MARTIN: But do you think that's a prerequisite for camps to be able to test each and every camper before the start of a day?
EMANUEL: I would say that it would be ideal, and it would be very good. I don't think in and of itself it's a go/no-go element. It's not easy. I didn't say it was easy, and I think in our article we say there are logistical and financial considerations. But is it a high priority for the country as a whole to do this for our children who need structure in their summertime?
MARTIN: Dr. Zeke Emanuel, we appreciate your time. Thank you.
EMANUEL: Thank you, Rachel.
MARTIN: But in the end, it really is all up to parents because let's say the camp you send your kids to in the summer is going to open. Well, then what? Then it's on you to decide if the benefit outweighs the potential cost.
JANELL CINQUINI: I'm kind of nervous. We help take care of my mom, who lives about five minutes from here, and she's 79. And so I get nervous about exposing us to what's out there.
MARTIN: This is Janell Cinquini (ph) from Aurora, Ore. She has two boys, ages 8 and 6.
CINQUINI: It's very hard, especially on the youngest. Every day, he says I want to go somewhere (laughter), you know, the park or, you know, he misses - you know, I realized after we were home two or three weeks that he didn't even really understand why we were home, you know, and what was going on. And so he was just kind of taking pieces from what we said, and he believed coronavirus was a person that could come into our house. And so that was kind of a painful mom moment.
MARTIN: Her boys' camps are going to open this summer, so she's thinking about her options.
CINQUINI: I wish I had some, like, easy indicator - right? - like, if we hit a certain number or don't hit a certain number or what. But I don't - I really don't know yet 'cause, you know, it's the idea that you only have to come into contact one person that's infected. And that's really scary.

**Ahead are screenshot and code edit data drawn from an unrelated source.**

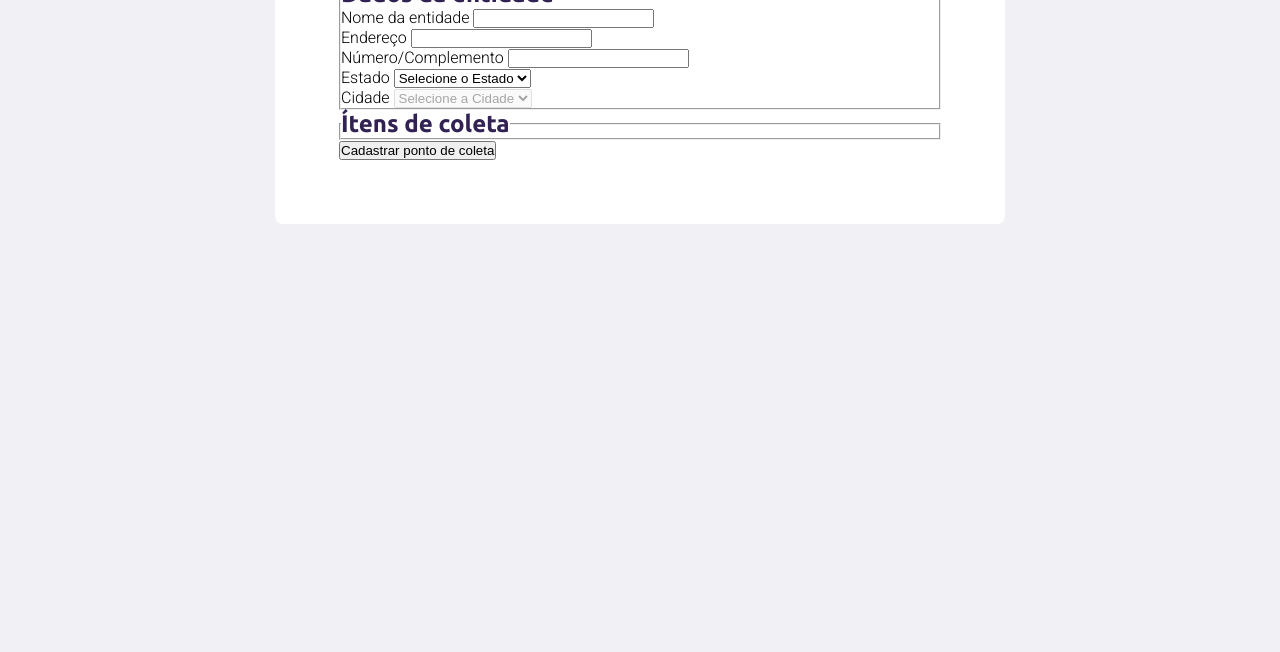
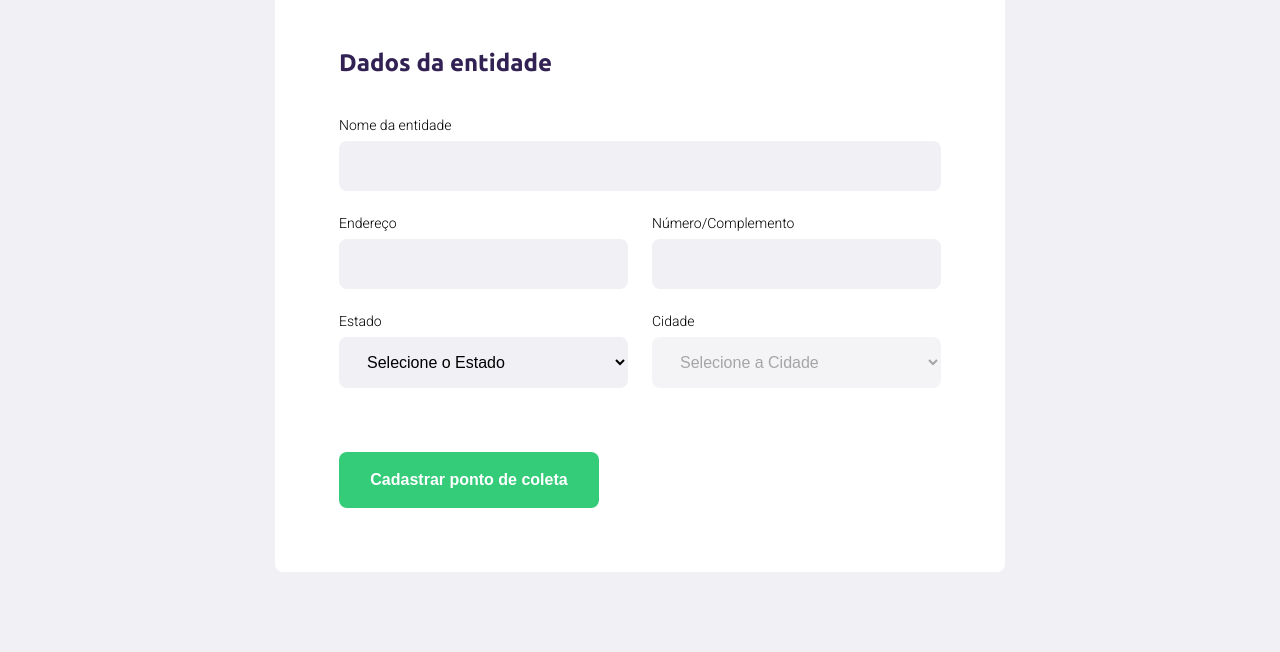
Before and after one commit to spop1987/Ecoleta, a plain HTML site: page create-point.html in a window 1280 px wide. Shown: the part 293-945 px from the top of the page. Before the commit the page ends 800 px from the top, so only its background shows below. Drawn offline with Linux system fonts and the light colour scheme.

Commit message:
it was finished the create-point.css and started the created-point.js

```diff
--- a/create-point.html
+++ b/create-point.html
@@ -62,14 +62,9 @@
             </fieldset>
 
 
-
-            <fieldset>
-                <legend>
-                    <h2>Ítens de coleta</h2>
-                </legend>
-            </fieldset>
             <button type="submit">Cadastrar ponto de coleta</button>
         </form>
     </div>
+    <script src="/scripts/create-point.js"></script>
 </body>
 </html>
--- a/styles/create-point.css
+++ b/styles/create-point.css
@@ -34,3 +34,68 @@ form {
     max-width: 730px;
     box-sizing: border-box;
 }
+form h1 {
+    font-size: 36px;
+}
+form fieldset {
+    margin-top: 64px;
+    border: 0;
+}
+form legend {
+    margin-bottom: 40px;
+}
+form legend h2 {
+    font-size: 24px;
+}
+form .field {
+    flex: 1;
+    display: flex;
+    flex-direction: column;
+    margin-bottom: 24px;
+}
+
+form .field-group {
+    display: flex;
+}
+form input,
+form select{
+    background-color: #f0f0f5;
+    border: 0;
+    padding: 16px 24px;
+    font-size: 16px;
+    outline: none;
+    border-radius: 8px;
+}
+formn select {
+    -webkit-appearance: none;
+    -moz-appearance: none;
+    appearance: none;
+}
+
+form label {
+    font-size: 14px;
+    margin-bottom: 8px;
+
+}
+
+form .field-group .field + .field {
+    margin-left: 24px;
+}
+
+form button {
+    width: 260px;
+    height: 56px;
+    background-color: var(--primary-color);
+    border-radius: 8px;
+    color: white;
+    font-weight: bold;
+    font-size: 16px;
+    border: 0;
+
+    margin-top: 40px;
+    transition: 400ms;
+}
+
+form button:hover{
+    background-color: #2fb86e;
+}
```
Also changed, not shown: scripts/create-point.js (added).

MARTIN: Risks that millions of Americans are weighing as they try to keep their families healthy.
UNIDENTIFIED CHILD: (Unintelligible).
MARTIN: Sorry, wait a second. Those are my kids stomping upstairs. Clearly, I'm invested in this story. Risks that millions of Americans are trying to weigh as they try to keep their families healthy, stay productive in their jobs and give their kids a much needed summer break...
(SOUNDBITE OF STOMPING)
MARTIN: ...Whatever that ends up being.
(SOUNDBITE OF THE MATTSON 2'S "SPACEMAN 2") Transcript provided by NPR, Copyright NPR.